The problem → Your copy should match the records below exactly, except for the pictures.

Data for processing →
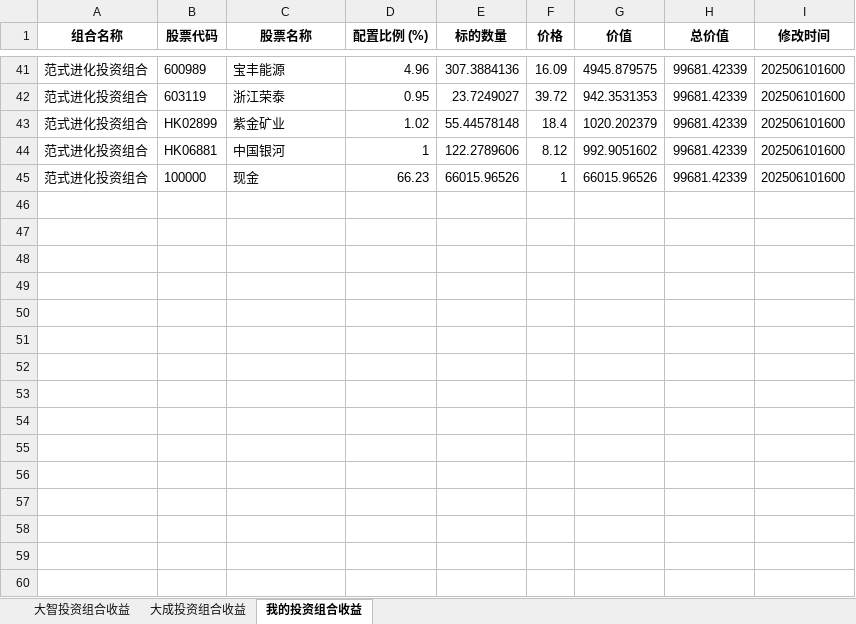
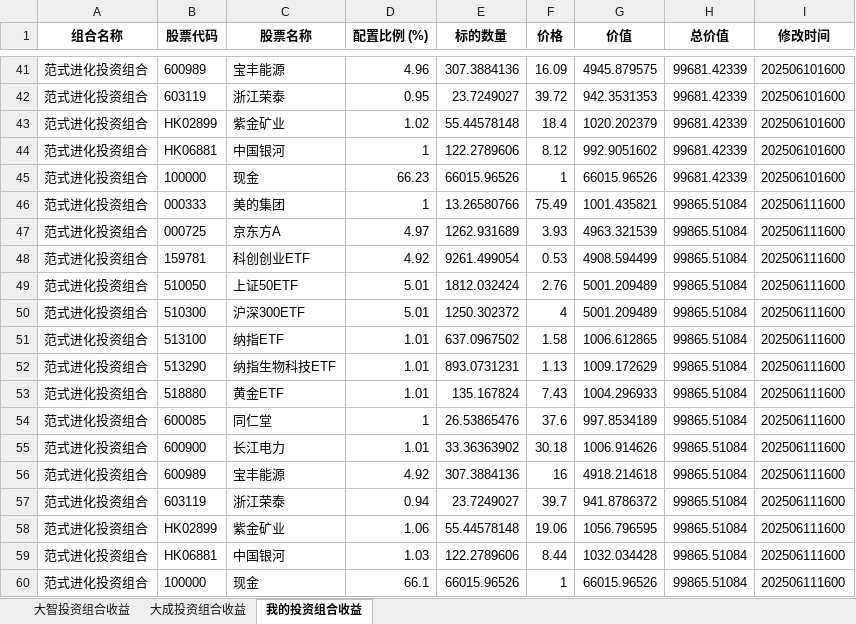
Before and after one commit to digital-era/AIPEInvestmentAgent, an Excel workbook: data/AIPEEarningYield.xlsx, sheet 我的投资组合收益, drawn as a sheet; only a part is shown, gaps mark what is left out; values as stored, in another font and other column widths than the file's, no borders; the diff names each change by its address in the sheet, - before the commit and + after, or states it on an @@ line.

```diff
--- a/data/AIPEEarningYield.xlsx (sheet 我的投资组合收益)
+++ b/data/AIPEEarningYield.xlsx (sheet 我的投资组合收益)
+row 46: 范式进化投资组合 | 000333 | 美的集团 | 1 | 13.26580766 | 75.49 | 1001.435821 | 99865.51084 | 202506111600
+row 47: 范式进化投资组合 | 000725 | 京东方A | 4.97 | 1262.931689 | 3.93 | 4963.321539 | 99865.51084 | 202506111600
+row 48: 范式进化投资组合 | 159781 | 科创创业ETF | 4.92 | 9261.499054 | 0.53 | 4908.594499 | 99865.51084 | 202506111600
+row 49: 范式进化投资组合 | 510050 | 上证50ETF | 5.01 | 1812.032424 | 2.76 | 5001.209489 | 99865.51084 | 202506111600
+row 50: 范式进化投资组合 | 510300 | 沪深300ETF | 5.01 | 1250.302372 | 4 | 5001.209489 | 99865.51084 | 202506111600
+row 51: 范式进化投资组合 | 513100 | 纳指ETF | 1.01 | 637.0967502 | 1.58 | 1006.612865 | 99865.51084 | 202506111600
+row 52: 范式进化投资组合 | 513290 | 纳指生物科技ETF | 1.01 | 893.0731231 | 1.13 | 1009.172629 | 99865.51084 | 202506111600
+row 53: 范式进化投资组合 | 518880 | 黄金ETF | 1.01 | 135.167824 | 7.43 | 1004.296933 | 99865.51084 | 202506111600
+row 54: 范式进化投资组合 | 600085 | 同仁堂 | 1 | 26.53865476 | 37.6 | 997.8534189 | 99865.51084 | 202506111600
+row 55: 范式进化投资组合 | 600900 | 长江电力 | 1.01 | 33.36363902 | 30.18 | 1006.914626 | 99865.51084 | 202506111600
+row 56: 范式进化投资组合 | 600989 | 宝丰能源 | 4.92 | 307.3884136 | 16 | 4918.214618 | 99865.51084 | 202506111600
+row 57: 范式进化投资组合 | 603119 | 浙江荣泰 | 0.94 | 23.7249027 | 39.7 | 941.8786372 | 99865.51084 | 202506111600
+row 58: 范式进化投资组合 | HK02899 | 紫金矿业 | 1.06 | 55.44578148 | 19.06 | 1056.796595 | 99865.51084 | 202506111600
+row 59: 范式进化投资组合 | HK06881 | 中国银河 | 1.03 | 122.2789606 | 8.44 | 1032.034428 | 99865.51084 | 202506111600
+row 60: 范式进化投资组合 | 100000 | 现金 | 66.1 | 66015.96526 | 1 | 66015.96526 | 99865.51084 | 202506111600
```
Also changed, not shown: sheet 大智投资组合收益, sheet 大成投资组合收益.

Response to the exercise →
Before and after one commit to digital-era/AIPEInvestmentAgent, an Excel workbook: data/AIPEEarningYield.xlsx, sheet 我的投资组合收益, drawn as a sheet; only a part is shown, gaps mark what is left out; values as stored, in another font and other column widths than the file's, no borders; the diff names each change by its address in the sheet, - before the commit and + after, or states it on an @@ line.

```diff
--- a/data/AIPEEarningYield.xlsx (sheet 我的投资组合收益)
+++ b/data/AIPEEarningYield.xlsx (sheet 我的投资组合收益)
+row 46: 范式进化投资组合 | 000333 | 美的集团 | 1 | 13.26580766 | 75.49 | 1001.435821 | 99865.51084 | 202506111600
+row 47: 范式进化投资组合 | 000725 | 京东方A | 4.97 | 1262.931689 | 3.93 | 4963.321539 | 99865.51084 | 202506111600
+row 48: 范式进化投资组合 | 159781 | 科创创业ETF | 4.92 | 9261.499054 | 0.53 | 4908.594499 | 99865.51084 | 202506111600
+row 49: 范式进化投资组合 | 510050 | 上证50ETF | 5.01 | 1812.032424 | 2.76 | 5001.209489 | 99865.51084 | 202506111600
+row 50: 范式进化投资组合 | 510300 | 沪深300ETF | 5.01 | 1250.302372 | 4 | 5001.209489 | 99865.51084 | 202506111600
+row 51: 范式进化投资组合 | 513100 | 纳指ETF | 1.01 | 637.0967502 | 1.58 | 1006.612865 | 99865.51084 | 202506111600
+row 52: 范式进化投资组合 | 513290 | 纳指生物科技ETF | 1.01 | 893.0731231 | 1.13 | 1009.172629 | 99865.51084 | 202506111600
+row 53: 范式进化投资组合 | 518880 | 黄金ETF | 1.01 | 135.167824 | 7.43 | 1004.296933 | 99865.51084 | 202506111600
+row 54: 范式进化投资组合 | 600085 | 同仁堂 | 1 | 26.53865476 | 37.6 | 997.8534189 | 99865.51084 | 202506111600
+row 55: 范式进化投资组合 | 600900 | 长江电力 | 1.01 | 33.36363902 | 30.18 | 1006.914626 | 99865.51084 | 202506111600
+row 56: 范式进化投资组合 | 600989 | 宝丰能源 | 4.92 | 307.3884136 | 16 | 4918.214618 | 99865.51084 | 202506111600
+row 57: 范式进化投资组合 | 603119 | 浙江荣泰 | 0.94 | 23.7249027 | 39.7 | 941.8786372 | 99865.51084 | 202506111600
+row 58: 范式进化投资组合 | HK02899 | 紫金矿业 | 1.06 | 55.44578148 | 19.06 | 1056.796595 | 99865.51084 | 202506111600
+row 59: 范式进化投资组合 | HK06881 | 中国银河 | 1.03 | 122.2789606 | 8.44 | 1032.034428 | 99865.51084 | 202506111600
+row 60: 范式进化投资组合 | 100000 | 现金 | 66.1 | 66015.96526 | 1 | 66015.96526 | 99865.51084 | 202506111600
```
Also changed, not shown: sheet 大智投资组合收益, sheet 大成投资组合收益.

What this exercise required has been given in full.